In February, the New York Times documentary “Framing Britney Spears” joined a spate of recent reexaminations of all the things we got wrong over the last three decades, including but not limited to: Anita Hill, the Central Park Five, Tonya Harding, the Superbowl wardrobe malfunction, Monica Lewinski, and so on. Movies, documentaries, and op-eds are calling into question the framework through which we perceived certain public people and events, and in what may be a miraculous gut-check moment amid the last several years of systematic misinformation, we’re coming to the realization that our formative memories of major cultural events over the last few decades were, in many cases, wrong.
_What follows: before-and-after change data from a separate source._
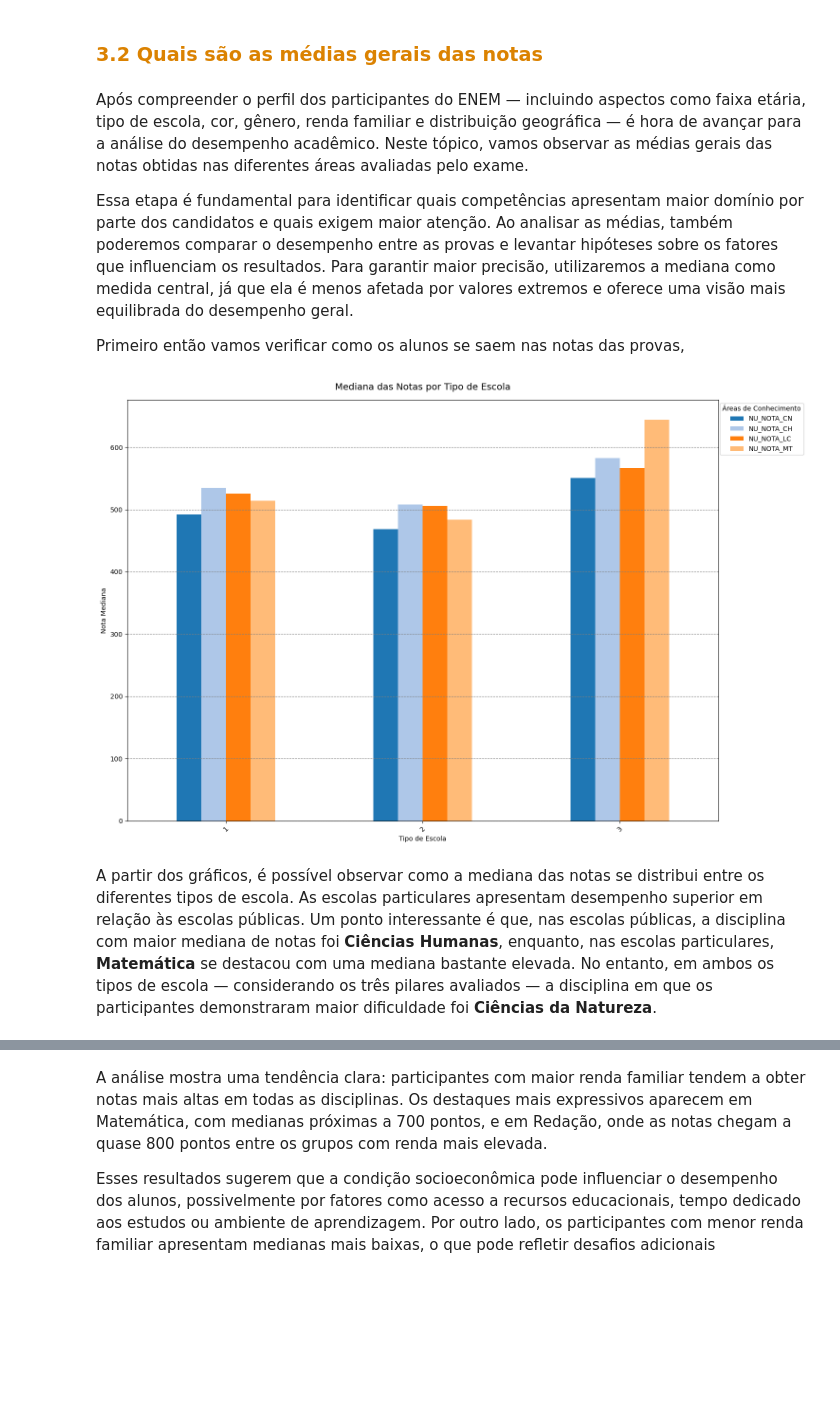
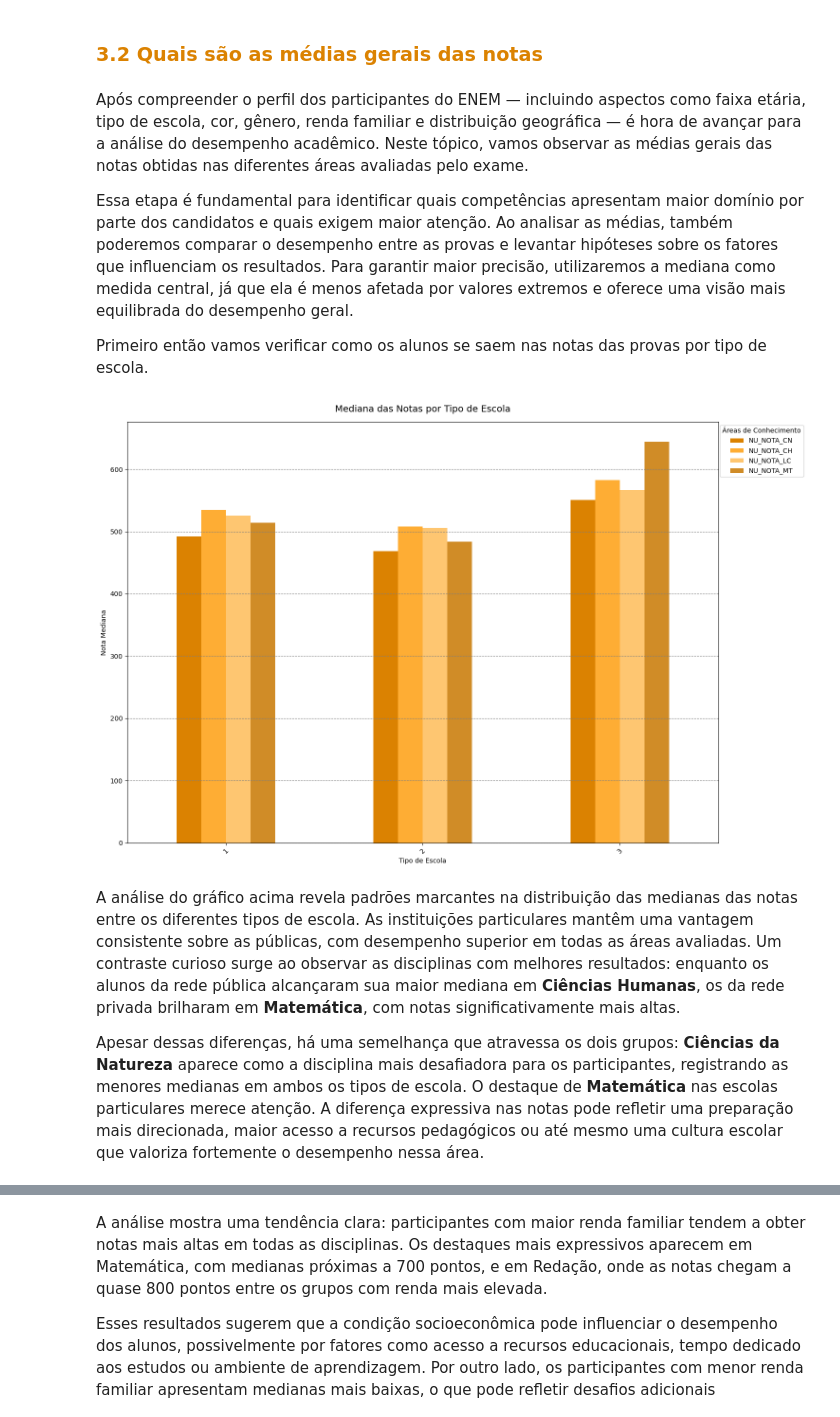
Before and after one commit to MoroF10/enem2023-data-analysis, a Jupyter notebook: 02_analise _descritiva.ipynb, the cells around one changed output, grey strips where cells are left out. Cells and saved outputs as stored; diff of their text form; code cells hidden in the pictures; blank space fills up the shorter version.

```diff
--- a/02_analise _descritiva.ipynb
+++ b/02_analise _descritiva.ipynb
@@ -54,17 +57,19 @@ df
 | 2840731 | 210061932304 | 2 | M | 1 | 1 | 1 | ... |
 2840732 rows × 64 columns
 # %%
-colors =[
-    '#DB8201',  # Laranja
-    '#00568F',
-    '#BD4C50',
-    '#97AF6E',
-    '#B2ECE1',
-    '#01295F',
-    '#1B998B',
-    '#575770'
-]
-
+# Acessa a paleta 'tab20' como lista de cores
+cores = [
+    '#DB8201',
+    '#FEAD34',
+    '#FEC671',
+    '#D08C27',
+    '#DEA754',
+    '#DEA754',
+    '#FFB300',
+    '#FFCE5C',
+    '#CC8F00',
+    '#FC9D4A',
+    '#FC8822']
 def conta (x):
     # Contagem
     contagem = df[x].value_counts()
@@ -72,7 +77,7 @@ def conta (x):
     # Plot
     plt.figure(figsize=(14,7))
     fig, ax = plt.subplots()
-    contagem.plot(kind='bar', ax=ax, color = colors )
+    contagem.plot(kind='bar', ax=ax, color = cores )
     plt.xticks(rotation=90)
 
     # Adicionar rótulos com os valores inteiros (sem notação científica)
@@ -93,7 +98,7 @@ def conta (x):
 def pizza(x):
 
     fig, ax = plt.subplots()
-    df[x].value_counts().plot(kind='pie', autopct='%1.1f%%', startangle=90, ax=ax, colors = colors )
+    df[x].value_counts().plot(kind='pie', autopct='%1.1f%%', startangle=90, ax=ax, colors = cores )
     plt.title(x)
     centro = plt.Circle((0, 0), 0.70, color='white')
     fig.gca().add_artist(centro)
@@ -103,9 +108,9 @@ def cont_h(x):
     plt.figure(figsize=(14,7))
 
     # Cria o gráfico horizontal
-    counts.plot.barh(color='skyblue')
+    counts.plot.barh(color=cores)
 
-    ax = counts.plot.barh(color=colors)
+    ax = counts.plot.barh(color=cores)
     plt.xlabel('Número de Participantes')
     plt.title(x)
 
@@ -522,40 +510,37 @@ Após compreender o perfil dos participantes do ENEM — incluindo aspectos como
 
 Essa etapa é fundamental para identificar quais competências apresentam maior domínio por parte dos candidatos e quais exigem maior atenção. Ao analisar as médias, também poderemos comparar o desempenho entre as provas e levantar hipóteses sobre os fatores que influenciam os resultados. Para garantir maior precisão, utilizaremos a mediana como medida central, já que ela é menos afetada por valores extremos e oferece uma visão mais equilibrada do desempenho geral.
 
-Primeiro então vamos verificar como os alunos se saem nas notas das provas,
+Primeiro então vamos verificar como os alunos se saem nas notas das provas por tipo de escola.
 # %%
-# Gerar paleta com 2 cores (para 2 colunas)
-
-# Define as cores
-cores = sns.color_palette("tab20")
-
 # Cria o gráfico
 ax = df.groupby('TP_ESCOLA')[['NU_NOTA_CN','NU_NOTA_CH','NU_NOTA_LC','NU_NOTA_MT']].median().plot(
     kind='bar',
     color=cores,
     figsize=(15, 10)
 )
 
 # Ajustes de título e eixos
 plt.title('Mediana das Notas por Tipo de Escola', fontsize=14, pad=15)
 plt.ylabel('Nota Mediana')
 plt.xlabel('Tipo de Escola')
 plt.grid(True, linestyle='--', color='gray', axis='y')
 plt.xticks(rotation=45)
 
 #  Posição da legenda
 plt.legend(
     title='Áreas de Conhecimento',
     loc='upper right',
     bbox_to_anchor=(1.15, 1)
 )
 
 plt.tight_layout()
 plt.show()
 # %% [output]
-[figure, old version]
+[figure, new version]
 # %% [markdown]
-A partir dos gráficos, é possível observar como a mediana das notas se distribui entre os diferentes tipos de escola. As escolas particulares apresentam desempenho superior em relação às escolas públicas. Um ponto interessante é que, nas escolas públicas, a disciplina com maior mediana de notas foi **Ciências Humanas**, enquanto, nas escolas particulares, **Matemática** se destacou com uma mediana bastante elevada. No entanto, em ambos os tipos de escola — considerando os três pilares avaliados — a disciplina em que os participantes demonstraram maior dificuldade foi **Ciências da Natureza**.
+A análise do gráfico acima revela padrões marcantes na distribuição das medianas das notas entre os diferentes tipos de escola. As instituições particulares mantêm uma vantagem consistente sobre as públicas, com desempenho superior em todas as áreas avaliadas. Um contraste curioso surge ao observar as disciplinas com melhores resultados: enquanto os alunos da rede pública alcançaram sua maior mediana em **Ciências Humanas**, os da rede privada brilharam em **Matemática**, com notas significativamente mais altas.
+
+Apesar dessas diferenças, há uma semelhança que atravessa os dois grupos: **Ciências da Natureza** aparece como a disciplina mais desafiadora para os participantes, registrando as menores medianas em ambos os tipos de escola. O destaque de **Matemática** nas escolas particulares merece atenção. A diferença expressiva nas notas pode refletir uma preparação mais direcionada, maior acesso a recursos pedagógicos ou até mesmo uma cultura escolar que valoriza fortemente o desempenho nessa área.
 # %%
 # Criar subplots lado a lado
 fig, axs = plt.subplots(2, 2, figsize=(15, 10))
```
Also changed, not shown: parts of 81 cells of this notebook.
But those of us who grew up in conspiracy theory households fueled by conservative talk radio in the 1980s and 1990s, and Fox News in the early aughts, are grappling with the realization that we didn’t just misunderstand history; we lived a completely different history altogether. Our reckoning with cultural memory is that of false memory, and as we start on the vertiginous work of reconstructing our individual pasts in relation to the larger cultural narrative, we have to figure out what we don’t know we don’t know. So what does that mean for those coming of age in the time of the many-tentacled QAnon conspiracy theory and social media virality?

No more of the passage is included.